What you should do — Output every line of the material exactly, omitting images.

Given entries —
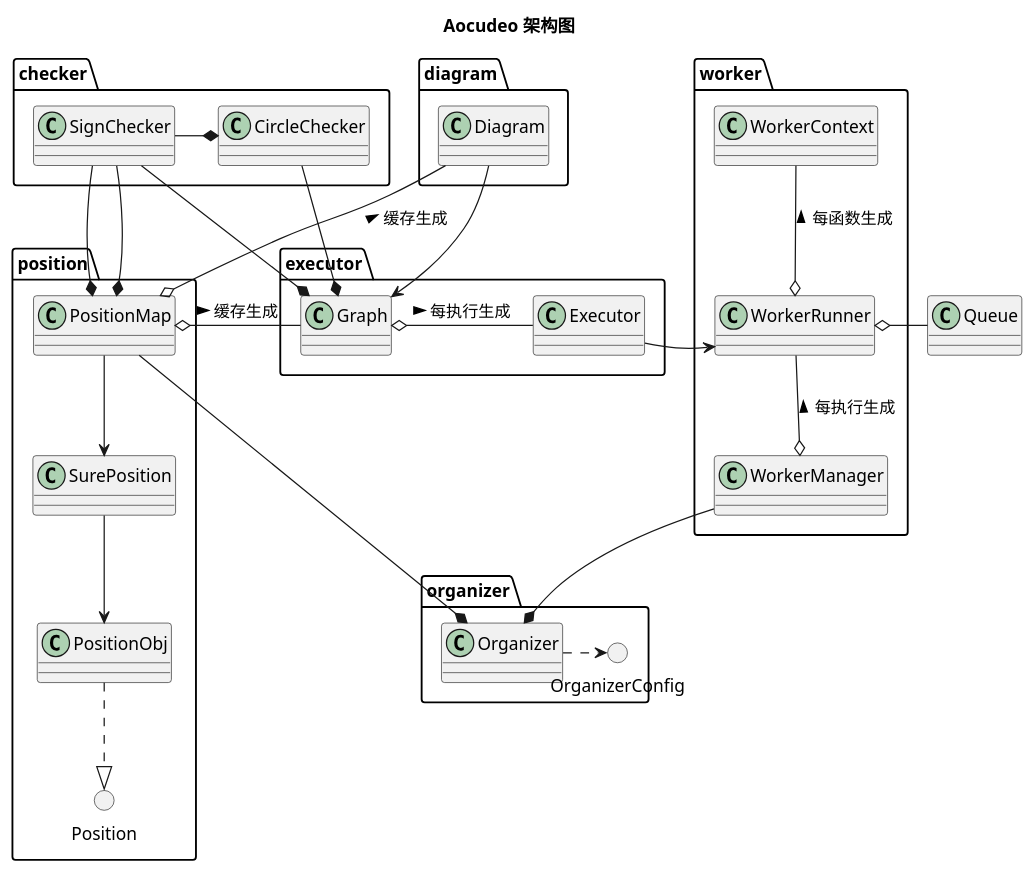
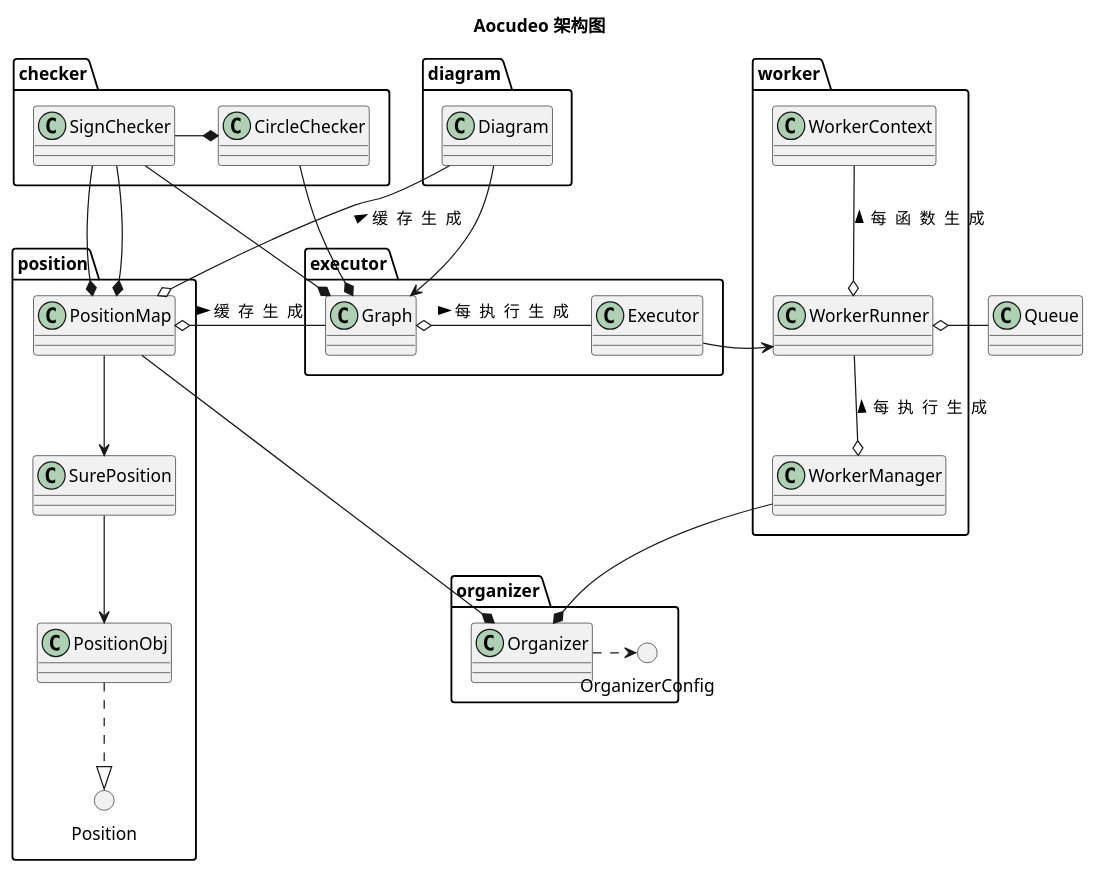
Before and after one commit to n9gc/mcdjs: the diagram in packages/aocudeo/lib/arch.puml, drawn with PlantUML. The commit also changed 4 other files, not shown here.

Commit message:
Add docs, aocudeo 修复uml图的显示

```diff
--- a/packages/aocudeo/lib/arch.puml
+++ b/packages/aocudeo/lib/arch.puml
@@ -1,49 +1,49 @@
-@startuml "Acodudeo 架构图"
+@startuml
 title Aocudeo 架构图
 class Queue
 package checker {
 	class CircleChecker
 	class SignChecker
 	SignChecker -* CircleChecker
 }
 package diagram {
 	class Diagram
 }
 package executor {
 	class Executor
 	class Graph
 }
 package organizer {
 	class Organizer
 	() OrganizerConfig
 	Organizer .> OrganizerConfig
 }
 package position {
 	() Position
 	class PositionMap
 	class PositionObj
 	class SurePosition
 	PositionObj ..|> Position
 	SurePosition --> PositionObj
 	PositionMap --> SurePosition
 }
 package worker {
 	class WorkerContext
 	class WorkerRunner
 	class WorkerManager
-	WorkerRunner --o WorkerManager : < 每执行生成
-	WorkerContext --o WorkerRunner : < 每函数生成
+	WorkerRunner --o WorkerManager : < 每  执  行  生  成
+	WorkerContext --o WorkerRunner : < 每  函  数  生  成
 }
 Queue -o WorkerRunner
 Diagram -> Graph
 PositionMap --* Organizer
-Executor -o Graph : < 每执行生成
+Executor -o Graph : < 每  执  行  生  成
 Executor -> WorkerRunner
 CircleChecker --* Graph
 SignChecker --* PositionMap
 SignChecker --* PositionMap
-PositionMap o- Graph : 缓存生成 >
+PositionMap o- Graph : 缓  存  生  成 >
 SignChecker --* Graph
 WorkerManager --* Organizer
-Diagram --o PositionMap : < 缓存生成
+Diagram --o PositionMap : < 缓  存  生  成
 @enduml
```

Reply to the exercise —
Before and after one commit to n9gc/mcdjs: the diagram in packages/aocudeo/lib/arch.puml, drawn with PlantUML. The commit also changed 4 other files, not shown here.

Commit message:
Add docs, aocudeo 修复uml图的显示

```diff
--- a/packages/aocudeo/lib/arch.puml
+++ b/packages/aocudeo/lib/arch.puml
@@ -1,49 +1,49 @@
-@startuml "Acodudeo 架构图"
+@startuml
 title Aocudeo 架构图
 class Queue
 package checker {
 	class CircleChecker
 	class SignChecker
 	SignChecker -* CircleChecker
 }
 package diagram {
 	class Diagram
 }
 package executor {
 	class Executor
 	class Graph
 }
 package organizer {
 	class Organizer
 	() OrganizerConfig
 	Organizer .> OrganizerConfig
 }
 package position {
 	() Position
 	class PositionMap
 	class PositionObj
 	class SurePosition
 	PositionObj ..|> Position
 	SurePosition --> PositionObj
 	PositionMap --> SurePosition
 }
 package worker {
 	class WorkerContext
 	class WorkerRunner
 	class WorkerManager
-	WorkerRunner --o WorkerManager : < 每执行生成
-	WorkerContext --o WorkerRunner : < 每函数生成
+	WorkerRunner --o WorkerManager : < 每  执  行  生  成
+	WorkerContext --o WorkerRunner : < 每  函  数  生  成
 }
 Queue -o WorkerRunner
 Diagram -> Graph
 PositionMap --* Organizer
-Executor -o Graph : < 每执行生成
+Executor -o Graph : < 每  执  行  生  成
 Executor -> WorkerRunner
 CircleChecker --* Graph
 SignChecker --* PositionMap
 SignChecker --* PositionMap
-PositionMap o- Graph : 缓存生成 >
+PositionMap o- Graph : 缓  存  生  成 >
 SignChecker --* Graph
 WorkerManager --* Organizer
-Diagram --o PositionMap : < 缓存生成
+Diagram --o PositionMap : < 缓  存  生  成
 @enduml
```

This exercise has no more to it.